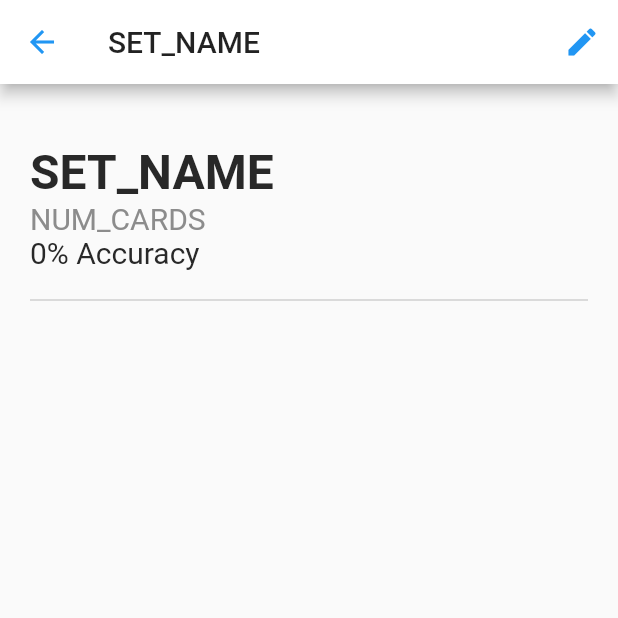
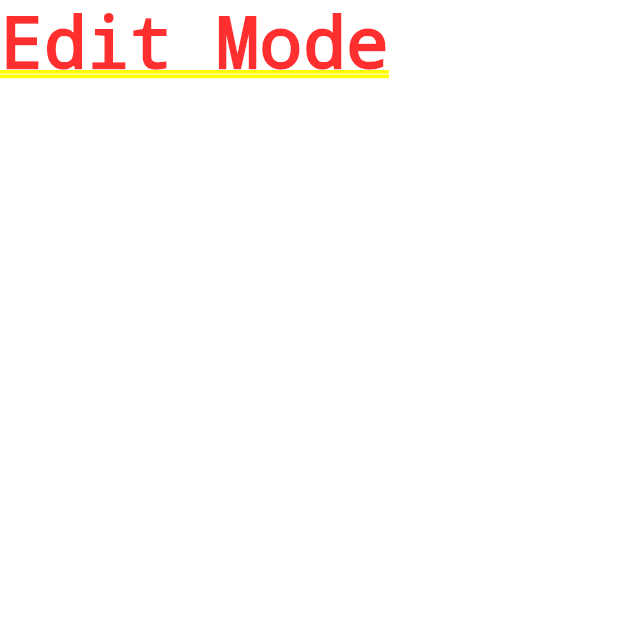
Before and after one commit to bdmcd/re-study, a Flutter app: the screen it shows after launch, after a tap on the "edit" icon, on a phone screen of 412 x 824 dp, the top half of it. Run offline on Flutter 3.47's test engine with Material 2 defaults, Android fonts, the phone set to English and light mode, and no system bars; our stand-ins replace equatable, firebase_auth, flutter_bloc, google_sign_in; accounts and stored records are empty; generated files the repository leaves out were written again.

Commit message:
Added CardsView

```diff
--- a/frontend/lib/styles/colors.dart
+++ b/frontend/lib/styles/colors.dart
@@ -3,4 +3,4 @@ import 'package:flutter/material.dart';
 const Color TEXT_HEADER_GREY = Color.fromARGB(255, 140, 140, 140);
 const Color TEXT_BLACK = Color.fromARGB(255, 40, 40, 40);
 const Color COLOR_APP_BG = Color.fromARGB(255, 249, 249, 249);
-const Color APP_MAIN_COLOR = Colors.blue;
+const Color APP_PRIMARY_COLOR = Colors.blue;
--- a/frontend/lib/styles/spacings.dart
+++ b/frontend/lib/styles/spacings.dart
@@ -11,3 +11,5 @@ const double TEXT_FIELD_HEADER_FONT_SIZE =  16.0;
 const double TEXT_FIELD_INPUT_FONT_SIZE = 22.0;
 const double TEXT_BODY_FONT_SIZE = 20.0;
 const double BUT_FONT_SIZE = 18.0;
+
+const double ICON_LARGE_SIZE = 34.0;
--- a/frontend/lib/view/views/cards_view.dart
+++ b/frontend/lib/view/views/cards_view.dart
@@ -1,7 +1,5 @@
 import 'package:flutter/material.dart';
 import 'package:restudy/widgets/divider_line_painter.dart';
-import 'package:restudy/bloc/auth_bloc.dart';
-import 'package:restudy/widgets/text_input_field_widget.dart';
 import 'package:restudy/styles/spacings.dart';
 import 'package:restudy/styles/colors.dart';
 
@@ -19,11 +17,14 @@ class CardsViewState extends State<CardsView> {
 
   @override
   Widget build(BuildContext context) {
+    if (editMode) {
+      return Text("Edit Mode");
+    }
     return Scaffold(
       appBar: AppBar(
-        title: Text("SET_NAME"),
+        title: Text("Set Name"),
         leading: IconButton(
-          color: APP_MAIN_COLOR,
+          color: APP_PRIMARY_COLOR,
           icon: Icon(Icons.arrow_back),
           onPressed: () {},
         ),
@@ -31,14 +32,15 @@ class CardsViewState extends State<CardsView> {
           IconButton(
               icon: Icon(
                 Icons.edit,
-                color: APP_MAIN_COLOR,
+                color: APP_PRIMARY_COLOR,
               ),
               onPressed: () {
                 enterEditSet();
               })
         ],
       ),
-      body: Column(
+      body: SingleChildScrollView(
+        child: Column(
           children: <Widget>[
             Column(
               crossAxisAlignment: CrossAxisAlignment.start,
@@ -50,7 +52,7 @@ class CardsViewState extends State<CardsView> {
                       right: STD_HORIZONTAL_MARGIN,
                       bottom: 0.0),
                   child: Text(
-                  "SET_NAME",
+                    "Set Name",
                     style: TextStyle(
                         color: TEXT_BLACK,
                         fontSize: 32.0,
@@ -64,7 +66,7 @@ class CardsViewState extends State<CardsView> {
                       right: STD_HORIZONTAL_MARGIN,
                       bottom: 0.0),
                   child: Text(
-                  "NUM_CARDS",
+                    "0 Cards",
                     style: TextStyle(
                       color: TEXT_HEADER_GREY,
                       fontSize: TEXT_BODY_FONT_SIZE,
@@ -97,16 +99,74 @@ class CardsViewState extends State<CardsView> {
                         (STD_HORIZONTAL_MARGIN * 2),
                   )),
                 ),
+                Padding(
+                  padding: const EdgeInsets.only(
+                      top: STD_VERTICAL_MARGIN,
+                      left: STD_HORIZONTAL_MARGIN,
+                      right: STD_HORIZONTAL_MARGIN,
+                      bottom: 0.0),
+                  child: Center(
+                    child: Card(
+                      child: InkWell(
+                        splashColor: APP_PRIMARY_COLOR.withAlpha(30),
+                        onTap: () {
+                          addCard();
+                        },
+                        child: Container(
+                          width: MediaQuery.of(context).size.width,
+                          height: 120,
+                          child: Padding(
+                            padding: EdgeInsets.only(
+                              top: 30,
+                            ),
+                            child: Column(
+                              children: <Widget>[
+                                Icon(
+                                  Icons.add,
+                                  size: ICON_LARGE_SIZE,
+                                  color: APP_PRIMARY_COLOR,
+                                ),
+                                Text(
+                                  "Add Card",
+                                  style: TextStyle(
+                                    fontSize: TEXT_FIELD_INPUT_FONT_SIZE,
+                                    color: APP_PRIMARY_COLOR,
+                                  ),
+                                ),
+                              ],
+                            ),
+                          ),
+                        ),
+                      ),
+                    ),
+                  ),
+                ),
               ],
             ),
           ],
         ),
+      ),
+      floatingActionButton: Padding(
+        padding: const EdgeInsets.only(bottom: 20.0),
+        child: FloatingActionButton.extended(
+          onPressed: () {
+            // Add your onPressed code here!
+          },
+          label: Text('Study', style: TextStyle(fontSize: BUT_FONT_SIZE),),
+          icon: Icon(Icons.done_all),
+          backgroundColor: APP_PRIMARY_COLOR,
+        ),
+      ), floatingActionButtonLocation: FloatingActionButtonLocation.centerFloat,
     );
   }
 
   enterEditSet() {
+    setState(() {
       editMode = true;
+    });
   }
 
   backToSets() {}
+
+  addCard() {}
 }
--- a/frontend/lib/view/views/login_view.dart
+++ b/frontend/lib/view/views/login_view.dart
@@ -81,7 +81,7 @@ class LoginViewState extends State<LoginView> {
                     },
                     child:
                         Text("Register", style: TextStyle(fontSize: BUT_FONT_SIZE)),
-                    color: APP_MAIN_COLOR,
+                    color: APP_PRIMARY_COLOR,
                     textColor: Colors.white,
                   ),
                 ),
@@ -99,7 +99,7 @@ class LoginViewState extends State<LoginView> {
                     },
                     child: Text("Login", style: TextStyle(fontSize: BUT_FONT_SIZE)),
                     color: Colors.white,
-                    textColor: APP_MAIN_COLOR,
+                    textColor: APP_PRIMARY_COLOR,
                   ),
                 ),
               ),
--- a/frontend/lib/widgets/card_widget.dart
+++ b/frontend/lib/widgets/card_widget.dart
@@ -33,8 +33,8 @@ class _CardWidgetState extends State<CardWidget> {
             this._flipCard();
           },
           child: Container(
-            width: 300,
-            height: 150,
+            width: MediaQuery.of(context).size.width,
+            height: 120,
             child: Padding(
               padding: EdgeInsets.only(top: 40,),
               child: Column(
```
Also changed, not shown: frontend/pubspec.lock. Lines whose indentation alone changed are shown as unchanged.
--
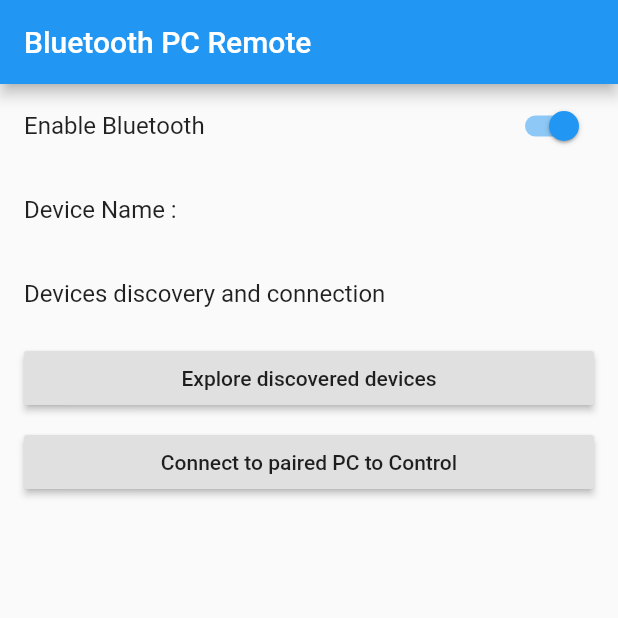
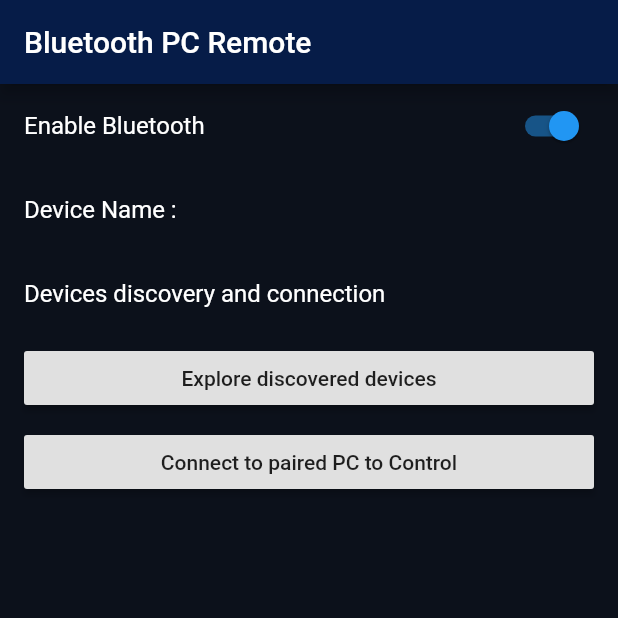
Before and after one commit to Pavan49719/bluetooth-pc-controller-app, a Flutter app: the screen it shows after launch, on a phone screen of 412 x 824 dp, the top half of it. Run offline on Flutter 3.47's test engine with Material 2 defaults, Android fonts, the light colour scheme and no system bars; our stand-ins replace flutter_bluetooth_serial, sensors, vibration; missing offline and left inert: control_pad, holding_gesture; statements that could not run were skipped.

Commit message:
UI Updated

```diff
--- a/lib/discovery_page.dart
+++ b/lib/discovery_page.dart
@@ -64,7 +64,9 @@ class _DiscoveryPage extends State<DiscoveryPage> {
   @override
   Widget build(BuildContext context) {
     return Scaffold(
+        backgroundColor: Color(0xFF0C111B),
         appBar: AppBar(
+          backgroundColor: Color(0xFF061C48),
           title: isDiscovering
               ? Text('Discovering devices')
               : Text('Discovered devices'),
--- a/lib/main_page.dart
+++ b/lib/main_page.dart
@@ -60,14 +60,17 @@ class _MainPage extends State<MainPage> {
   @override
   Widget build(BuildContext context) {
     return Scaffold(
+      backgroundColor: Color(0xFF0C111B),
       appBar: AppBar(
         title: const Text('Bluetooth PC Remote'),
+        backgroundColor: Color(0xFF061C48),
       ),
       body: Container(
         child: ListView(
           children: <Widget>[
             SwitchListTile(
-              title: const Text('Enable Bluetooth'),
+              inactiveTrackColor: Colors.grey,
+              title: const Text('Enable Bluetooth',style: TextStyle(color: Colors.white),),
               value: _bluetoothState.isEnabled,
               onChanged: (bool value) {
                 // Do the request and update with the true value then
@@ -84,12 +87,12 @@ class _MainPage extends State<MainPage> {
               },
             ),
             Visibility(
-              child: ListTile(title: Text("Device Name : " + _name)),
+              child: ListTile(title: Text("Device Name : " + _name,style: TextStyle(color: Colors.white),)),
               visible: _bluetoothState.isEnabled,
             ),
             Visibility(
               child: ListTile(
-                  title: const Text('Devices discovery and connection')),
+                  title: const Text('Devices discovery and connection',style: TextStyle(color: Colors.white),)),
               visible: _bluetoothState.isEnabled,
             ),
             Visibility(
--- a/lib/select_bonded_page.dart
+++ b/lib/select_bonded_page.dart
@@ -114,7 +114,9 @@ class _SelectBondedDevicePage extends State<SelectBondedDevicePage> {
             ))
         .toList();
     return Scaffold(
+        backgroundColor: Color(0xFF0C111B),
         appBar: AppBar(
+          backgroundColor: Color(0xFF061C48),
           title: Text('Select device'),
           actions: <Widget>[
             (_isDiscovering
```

▸ WHAT THIS TASK INVOLVES: To answer, state the number of lines in the records holding the string "frontend", and leave out everything else.

▸ SOLUTION TO THE EXERCISE: 11